Another great way to develop a goal and make your meditation a success is to determine the minimum amount of time you can easily commit to practicing every day. I like to ask students, “what is your ‘I can’t say no to number’?” when it comes to how long you can meditate. What amount of time can you commit to every day and you won’t let your mind worm it’s way out of sitting still? Is it 3 minutes, 5, 7, 15? Whatever your minimum amount of time is, commit to that. Then if you feel really into your meditation on certain days sit for a minute or two or five longer. You’ll feel super good about it when you do it this way.
On the other hand, if you over commit and say 15 minutes is your minimum (but really it is too much to ask of yourself), and you sit only for 5 minutes, you will feel like a failure. That you didn’t do enough and will soon find yourself not meditating at all. Honestly, you still sat for 5 minutes! Yay! Congratulate yourself on that win and make 5 minutes your new “I can’t say no to number.”
My last quick tip for how long to meditate is to use a timer if it will help you relax. Setting a timer gives your mind permission to unwind without having to worry about being late for whatever comes next in your day. I like to use the free app called Insight Timer. It has nice tones that are more soothing to your system than your typical phone timers.
Meditation will last longer in your life as a supportive practice when you have a healthy, positive relationship with the practice. There’s no need to be hard on yourself. Any amount of meditation is better than none. Don’t let your mind convince you that 3 minutes a day isn’t enough. Three minutes every day consistently will get you into a healthy, positive flow with your practice and it will evolve naturally from there.
Follow your heart and intuition for the most effective meditation practice.
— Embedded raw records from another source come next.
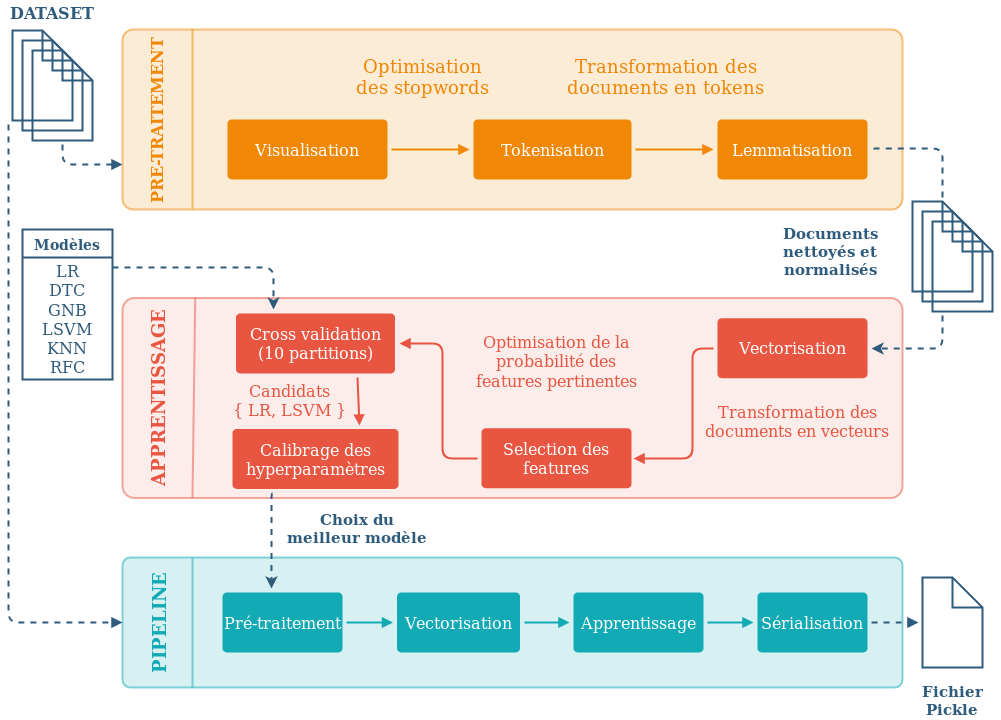
This is Documents/Présentation/images/conclusion.png from anonbnr/HMIN232M_Project, a draw.io export, as it was before one commit. Source tidied: cells renumbered, new cells last; positions are measured from the earlier drawing's top-left corner, leaving out a move shared by most shapes.
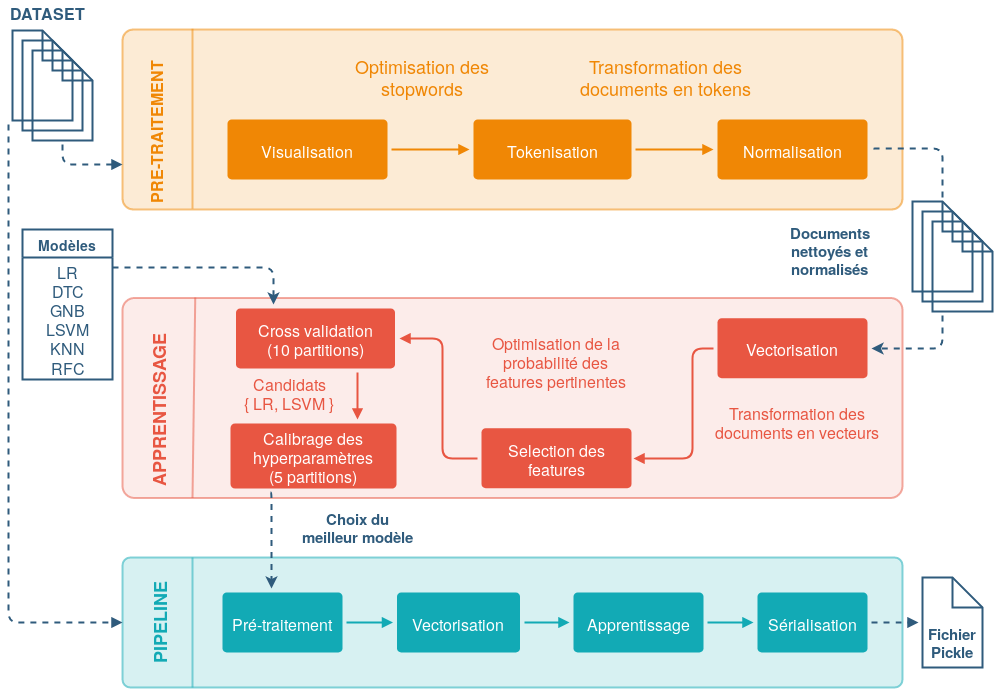
After the change.

Commit message:
presentation conclusion fix

What changed in the source:
```diff
@@ -20,7 +20,7 @@
     <mxCell id="6" value="Tokenisation" style="rounded=1;fillColor=#f08705;strokeWidth=2;html=1;strokeColor=none;fontColor=#FFFFFF;fontSize=16;arcSize=7;perimeterSpacing=4;" parent="1" vertex="1">
       <mxGeometry x="465" y="119" width="158" height="60" as="geometry" />
     </mxCell>
-    <mxCell id="7" value="Lemmatisation" style="rounded=1;fillColor=#f08705;strokeWidth=2;html=1;strokeColor=none;fontColor=#FFFFFF;fontSize=16;arcSize=7;perimeterSpacing=4;" parent="1" vertex="1">
+    <mxCell id="7" value="Normalisation" style="rounded=1;fillColor=#f08705;strokeWidth=2;html=1;strokeColor=none;fontColor=#FFFFFF;fontSize=16;arcSize=7;perimeterSpacing=4;" parent="1" vertex="1">
       <mxGeometry x="709" y="119" width="150" height="60" as="geometry" />
     </mxCell>
     <mxCell id="8" style="edgeStyle=none;strokeWidth=2;html=1;strokeColor=#F08705;endArrow=block;endFill=1;" parent="1" edge="1" source="5" target="6">
@@ -39,7 +39,7 @@
       </mxGeometry>
     </mxCell>
     <mxCell id="12" value="&lt;div&gt;Cross validation&lt;/div&gt;&lt;div&gt;(10 partitions)&lt;br&gt;&lt;/div&gt;" style="rounded=1;fillColor=#e85642;strokeWidth=2;html=1;strokeColor=none;fontColor=#FFFFFF;fontSize=16;arcSize=7;perimeterSpacing=4;" parent="1" vertex="1">
-      <mxGeometry x="227.5" y="313" width="159" height="60" as="geometry" />
+      <mxGeometry x="227.5" y="308" width="159" height="60" as="geometry" />
     </mxCell>
     <mxCell id="13" value="&lt;div&gt;Selection des&lt;/div&gt;&lt;div&gt;features&lt;br&gt;&lt;/div&gt;" style="rounded=1;fillColor=#e85642;strokeWidth=2;html=1;strokeColor=none;fontColor=#FFFFFF;fontSize=16;arcSize=7;perimeterSpacing=4;" parent="1" vertex="1">
       <mxGeometry x="473" y="427.8" width="150" height="60" as="geometry" />
@@ -48,7 +48,7 @@
       <mxGeometry x="1790" y="239" as="geometry">
         <Array as="points">
           <mxPoint x="434" y="458" />
-          <mxPoint x="434" y="343" />
+          <mxPoint x="434" y="338" />
         </Array>
       </mxGeometry>
     </mxCell>
@@ -155,14 +155,14 @@
         </Array>
       </mxGeometry>
     </mxCell>
-    <mxCell id="40" value="&lt;div&gt;Calibrage des&lt;/div&gt;&lt;div&gt;hyperparamètres&lt;br&gt;&lt;/div&gt;" style="rounded=1;fillColor=#e85642;strokeWidth=2;html=1;strokeColor=none;fontColor=#FFFFFF;fontSize=16;arcSize=7;perimeterSpacing=4;" parent="1" vertex="1">
-      <mxGeometry x="224" y="428.5" width="166" height="60" as="geometry" />
+    <mxCell id="40" value="&lt;div&gt;Calibrage des&lt;/div&gt;&lt;div&gt;hyperparamètres&lt;br&gt;&lt;/div&gt;&lt;div&gt;(5 partitions)&lt;br&gt;&lt;/div&gt;" style="rounded=1;fillColor=#e85642;strokeWidth=2;html=1;strokeColor=none;fontColor=#FFFFFF;fontSize=16;arcSize=7;perimeterSpacing=4;" parent="1" vertex="1">
+      <mxGeometry x="222" y="423" width="166" height="65" as="geometry" />
     </mxCell>
     <mxCell id="41" style="edgeStyle=none;strokeWidth=2;html=1;strokeColor=#e85642;endArrow=block;endFill=1;entryX=0.75;entryY=0;entryDx=0;entryDy=0;exitX=0.75;exitY=1;exitDx=0;exitDy=0;" parent="1" edge="1" source="12" target="40">
       <mxGeometry x="1800" y="249" as="geometry" />
     </mxCell>
     <mxCell id="42" value="&lt;div&gt;Candidats&lt;/div&gt;&lt;div&gt;{ LR, LSVM }&lt;br&gt;&lt;/div&gt;" style="text;html=1;align=center;verticalAlign=top;spacingTop=-4;fontSize=16;fontColor=#E85642;" parent="1" vertex="1">
-      <mxGeometry x="226" y="378.5" width="110" height="40" as="geometry" />
+      <mxGeometry x="226" y="370.5" width="110" height="40" as="geometry" />
     </mxCell>
     <mxCell id="43" value="&lt;div&gt;Optimisation de la&lt;/div&gt;&lt;div&gt;probabilité des &lt;br&gt;&lt;/div&gt;&lt;div&gt;features pertinentes&lt;/div&gt;" style="text;html=1;align=center;verticalAlign=top;spacingTop=-4;fontSize=16;fontColor=#E85642;" parent="1" vertex="1">
       <mxGeometry x="458" y="330" width="180" height="60" as="geometry" />
@@ -203,7 +203,7 @@
       </mxGeometry>
     </mxCell>
     <mxCell id="52" value="&lt;div style=&quot;font-size: 15px;&quot;&gt;Fichier&lt;/div&gt;&lt;div style=&quot;font-size: 15px;&quot;&gt;Pickle&lt;br style=&quot;font-size: 15px;&quot;&gt;&lt;/div&gt;" style="text;html=1;align=center;verticalAlign=top;spacingTop=-4;fontSize=15;fontColor=#2F5B7C;fontStyle=1;" parent="1" vertex="1">
-      <mxGeometry x="914" y="679" width="60" height="40" as="geometry" />
+      <mxGeometry x="914" y="622" width="60" height="40" as="geometry" />
     </mxCell>
     <mxCell id="53" style="endArrow=classic;html=1;labelBackgroundColor=none;strokeColor=#2F5B7C;fontSize=18;fontColor=#F08705;dashed=1;strokeWidth=2;edgeStyle=orthogonalEdgeStyle;exitX=0.25;exitY=1;exitDx=0;exitDy=0;" parent="1" edge="1" source="40" target="20">
       <mxGeometry relative="1" as="geometry">
```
Once you are comfortable in your space and fully connected with the breath, your meditation can move in many directions. The primary goal of meditation is to focus the mind. All you really need is a point to keep bringing the mind back to when it wanders. Let go of the notion that your mind has to be perfectly calm while meditating. Enjoy the meanderings and then bring it back to what You want it to focus on.
Here’s a few more options to get your meditation juices flowing:
- focus on the heart center or any of the chakras,
- set an intention or sankalpa for your meditation and then hold in your awareness,
- invite the mind to melt into the heart, drip by drip, thought by thought,
- chant a mantra 108 times,
- embody a quality you want to enhance like love, patience, abundance, etc.,
- feel into your emotions, learn from them and clear them,
- count until your mind wanders, bring the mind back and start counting again.
Is Guided Meditation Cheating?
I’ve been asked if using a guided meditation is cheating. Simple answer is “No.” Guided meditations can be super helpful and effective. If you resonate with a teacher that has recorded meditations, practice them. It is way better to practice a guided meditation than to not meditate at all because you find it too difficult. Use the tools available to you. One day you may just find yourself sitting quietly at home, on an airplane or somewhere in nature meditating with ease all on your own.
When it comes to your meditation, follow your heart and listen to your inner guidance. It will not fail you. If you are feeling lost, reach out to a meditation teacher for guidance. Leave a question below and I’ll be happy to respond.
Love, strength, courage, willingness are already a part of you. Enjoy using your meditation practice to bring them to the surface so you can live more fully in what this wild world of ours brings you!
So much love,
See you on the inside,